EDS types are defined according to the signs and symptoms that are manifested, in a set of major and minor diagnostic criteria for each type. I have included the table of criteria further down this post.
The seven main types are:
- Classical (old types I & II)
This type is distinguished by it’s extensive skin involvement. Marked skin hyperextensibility (stretchy skin), soft velvety texture with widened paper-like scars and joint hypermobility. When all diagnostic criteria are met this type is 90% due to a mutation in type 5 collagen. Some people however have a clinical diagnosis of Classical type and have an as yet unknown gene.
- Hypermobile (old type III/3)
The most common form of Ehlers-Danlos, most people with EDS have this type. It’s not actually all that rare but it is very much mis &under-diagnosed.
Joint hypermobility is the dominant symptom in this type with recurring subluxations and dislocations being common. Skin may have some mild involvement eg. velvety texture and easy bruising but is rarely as stretchy as in the Classical Type. Many patients suffer chronic pain. This type when severe is frequently disabling and can produce milder forms of the symptoms more usually associated with other types.
No genetic cause has been located as yet but the syndrome however a small sub-population of less than 10% have been shown to have Tenascin-X deficiency (TNXB gene). Hypermobile Type is inherited following a dominant pattern.
There is some discussion in the medical community as to whether Joint Hypermobility Syndrome may be a milder form of Hypermobile EDS. I agree that some patients with a JHS diagnosis almost certainly do have EDS but others really do not. They have acquired or bio-mechanical hypermobility meaning the JHS diagnosis is still required. Doctors just need to learn to separate out those with connective tissue problems from those without.
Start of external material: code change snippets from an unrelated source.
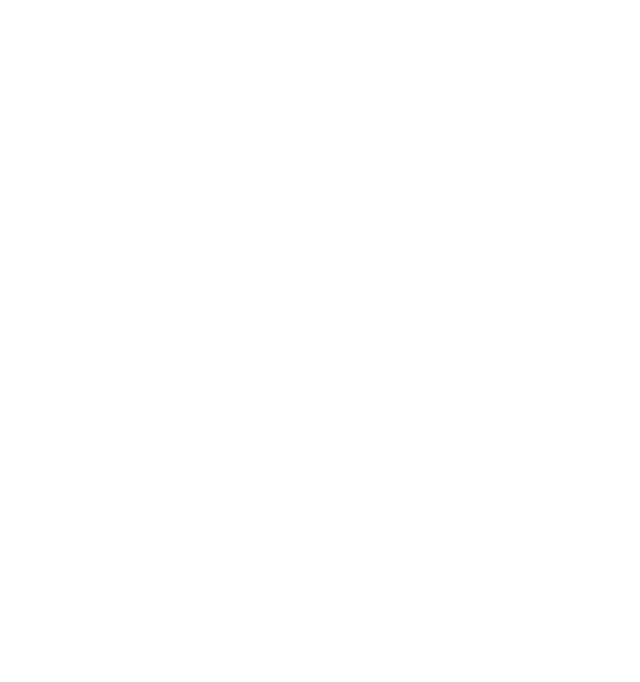
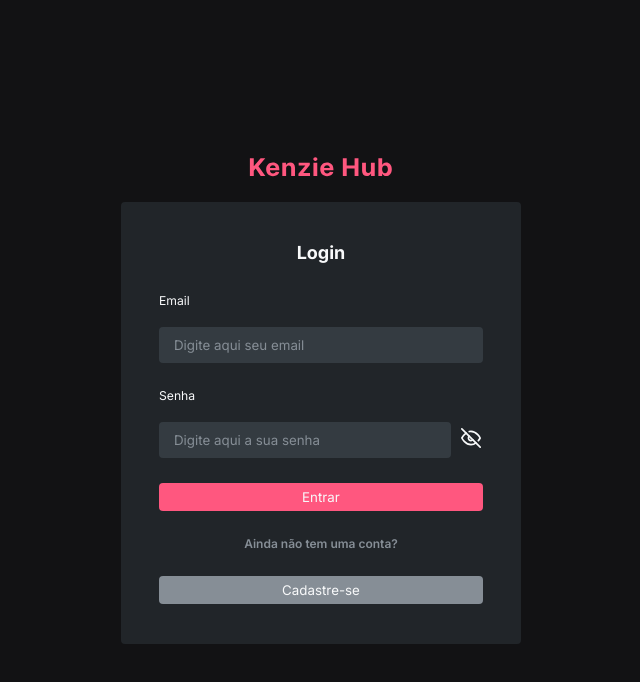
Before and after one commit to Kenzie-Academy-Brasil-Developers/react-entrega-s2-kenzie-hub-ogakip, a React (Create React App) app: page /login in a window 1280 px wide. Shown: the top 682 px of the page, without its empty margins (319-959 px from the left). Built offline with nearby package versions, Linux system fonts and the light colour scheme.

Commit message:
feat: finish script request for login page

```diff
--- a/src/Pages/Login/index.jsx
+++ b/src/Pages/Login/index.jsx
@@ -1,4 +1,82 @@
+import * as S from "./style";
+import Input from "../../Components/Input";
+import Button from "../../Components/Button";
+import Logo from "../../Assets/Logo.svg";
+import Eye from "../../Assets/eyegrey.svg";
+import EyeSlash from "../../Assets/eyeoffgrey.svg";
+import { useForm } from "react-hook-form";
+import { yupResolver } from "@hookform/resolvers/yup";
+import { LoginSchema } from "../../Validation";
+import { useState } from "react";
+import { Link } from "react-router-dom";
+import api from "../../Services/api"
+import { toast } from "react-toastify";
+import { useHistory } from "react-router-dom";
+
 const Login = () => {
-  return <div></div>;
+  const [showPassword, setShowPassword] = useState(false);
+  const history = useHistory()
+
+  const { register, handleSubmit } = useForm({
+    resolver: yupResolver(LoginSchema),
+  });
+
+  const onSubmitFunction = (data) => {
+    api.post("/sessions", data)
+    .then((response) => {
+      localStorage.setItem("userToken", JSON.stringify(response.data.token))
+      toast.success("Login realizado com sucesso!")
+      setTimeout(() => {
+        history.push("/")
+      }, 1500)
+    })
+    .catch((error) => console.log(error))
+  }
+
+  return (
+    <S.Container>
+      <S.LogoImage src={Logo} alt="Logo Kenzie Hub" />
+      <S.FormContainer>
+        <h1>Login</h1>
+        <form onSubmit={handleSubmit(onSubmitFunction)}>
+          <Input
+            autoComplete="off"
+            height="70px"
+            label="Email"
+            register={register}
+            name="email"
+            placeholder="Digite aqui seu email"
+          />
+          <S.PasswordContainer>
+            <Input
+            autoComplete="off"
+              height="70px"
+              label="Senha"
+              type={showPassword ? "text" : "password"}
+              register={register}
+              name="password"
+              placeholder="Digite aqui a sua senha"
+            />
+            <img
+              onClick={() =>
+                showPassword ? setShowPassword(false) : setShowPassword(true)
+              }
+              src={showPassword ? Eye : EyeSlash}
+              alt="Show Password"
+            />
+          </S.PasswordContainer>
+          <Button type="submit" width="90%" color="var(--pink-1)">
+            Entrar
+          </Button>
+          <p>Ainda não tem uma conta?</p>
+          <Link className="toRegister" to="/register">
+            <Button width="90%" color="var(--grey-1)">
+              Cadastre-se
+            </Button>
+          </Link>
+        </form>
+      </S.FormContainer>
+    </S.Container>
+  );
 };
 export default Login;
--- a/src/Pages/Login/style.js
+++ b/src/Pages/Login/style.js
@@ -0,0 +1,69 @@
+import styled from "styled-components";
+
+export const Container = styled.div`
+  width: 100vw;
+  height: 100vh;
+  display: flex;
+  flex-direction: column;
+  justify-content: center;
+  gap: 25px;
+  align-items: center;
+  background-color: var(--grey-4);
+
+  button {
+      cursor: pointer;
+  }
+`;
+
+export const LogoImage = styled.img`
+width: 144px;
+`
+
+export const FormContainer = styled.div`
+width: 90%;
+max-width: 400px;
+display: flex;
+flex-direction: column;
+align-items: center;
+padding: 40px 0px 40px 0px;
+border-radius: 4px;
+gap: 10px;
+background-color: var(--grey-3);
+
+h1 {
+    font-size: 18px;
+    color: var(--grey-0);
+    margin: 0px 0px 20px 0px;
+}
+
+form {
+    width: 90%;
+    display: flex;
+    flex-direction: column;
+    align-items: center;
+    gap: 25px;
+
+    p {
+        align-self: center;
+        color: var(--grey-1);
+        font-size: 12px;
+        font-weight: 600;
+    }
+
+    .toRegister {
+        width: 100%;
+        display: flex;
+        justify-content: center;
+    }
+}
+`;
+
+export const PasswordContainer = styled.div`
+display: flex;
+width: 90%;
+
+img {
+    width: 20px;
+    margin: 30px 0px 0px 10px;
+}
+`
--- a/src/Validation/index.jsx
+++ b/src/Validation/index.jsx
@@ -27,3 +27,11 @@ export const RegisterSchema = yup.object().shape({
   bio: yup.string().required("Bio é obrigatória"),
   contact: yup.string().required("Contato é obrigatório"),
 });
+
+export const LoginSchema = yup.object().shape({
+  email: yup
+    .string()
+    .required("Email é obrigatório!")
+    .email("Email inválido, tente novamente!"),
+  password: yup.string().required("A senha é obrigatória!"),
+});
```
Also changed, not shown: src/Assets/eyegrey.svg (added), src/Assets/eyeoffgrey.svg (added).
- Vascular (old type IV/4)
This is generally regarded as the most serious form of EDS and is the only form of EDS that can affect life expectancy. Arterial/venous and organ fragility is the hallmark of this type and unfortunately many people do not discover that they have it until they suffer a serious rupture or worse. This type often has few outward signs other than extensive bruising after only minor traumas and thin skin which reveals the pattern of the vasculature. Clinicians used to think that Vascular type patients all had a particular look to them but as more people have been diagnosed this has turned out not to be true (information from Dr. Brad Tinkle). This type is caused by mutations on the gene for type 3 collagen.
- Kyphoscoliosis (old type VI/6)
This type is marked out by a progressive scoliosis, sufferers are hypermobile and often have extremely low muscle tone from birth which can affect gross motor skills. This type is the result of a deficiency of lysylhydroxylase (caused by a mutation on the PLOD gene) which is a collagen-modifying enzyme and is inherited in a recessive pattern.
- Arthrochalasia (old type VIIa&b/7a&b)
This type is marked out by congenital (at birth) bilateral (both sides) hip dislocation and short stature. Generalised hypermobility with recurrent subluxations and dislocations, scoliosis and skin manifestations.Individuals with this type are very rare, there are less than 50 known cases worldwide, it is caused by mutations to type 1 collagen.
- Dermatosparaxis (old type VIIc/7c)
This type is characterised by sagging, redundant skin. The skin is very fragile but wounds heal normally unlike in the Classical Type. Patients bruise very easily. This is another very rare type with not many cases reported worldwide. It is caused by a mutation on the ADAMTS-2 gene which produces pro-collagen peptidase, an enzyme that aids in the processing of type I pro-collagen.
Since the types were last classified at Villefranche in 1997 some more types have been described but their names are not yet official and there are no set diagnostic criteria to help doctors diagnose them.
Examples of these syndromes include progeroid type (B4GALT7 gene), musculocontractural type (CHST14 gene) and spondylocheirodyplastic type.
Prior to 1997 the types were classified with numbers shown as roman numerals rather than names, some people and doctors still use these old classification numbers.
I hope this post has been helpful in explaining the wide variety of EDS types. Each type can be expressed on a spectrum from mild through to severe. Why some patients are more greatly affected than others is sometimes due to the form of their mutation as in the Vascular type but is usually unknown.
If you have any questions please do pop them in the comments and I’ll do my best to answer them but remember I am just a patient not a doctor or geneticist!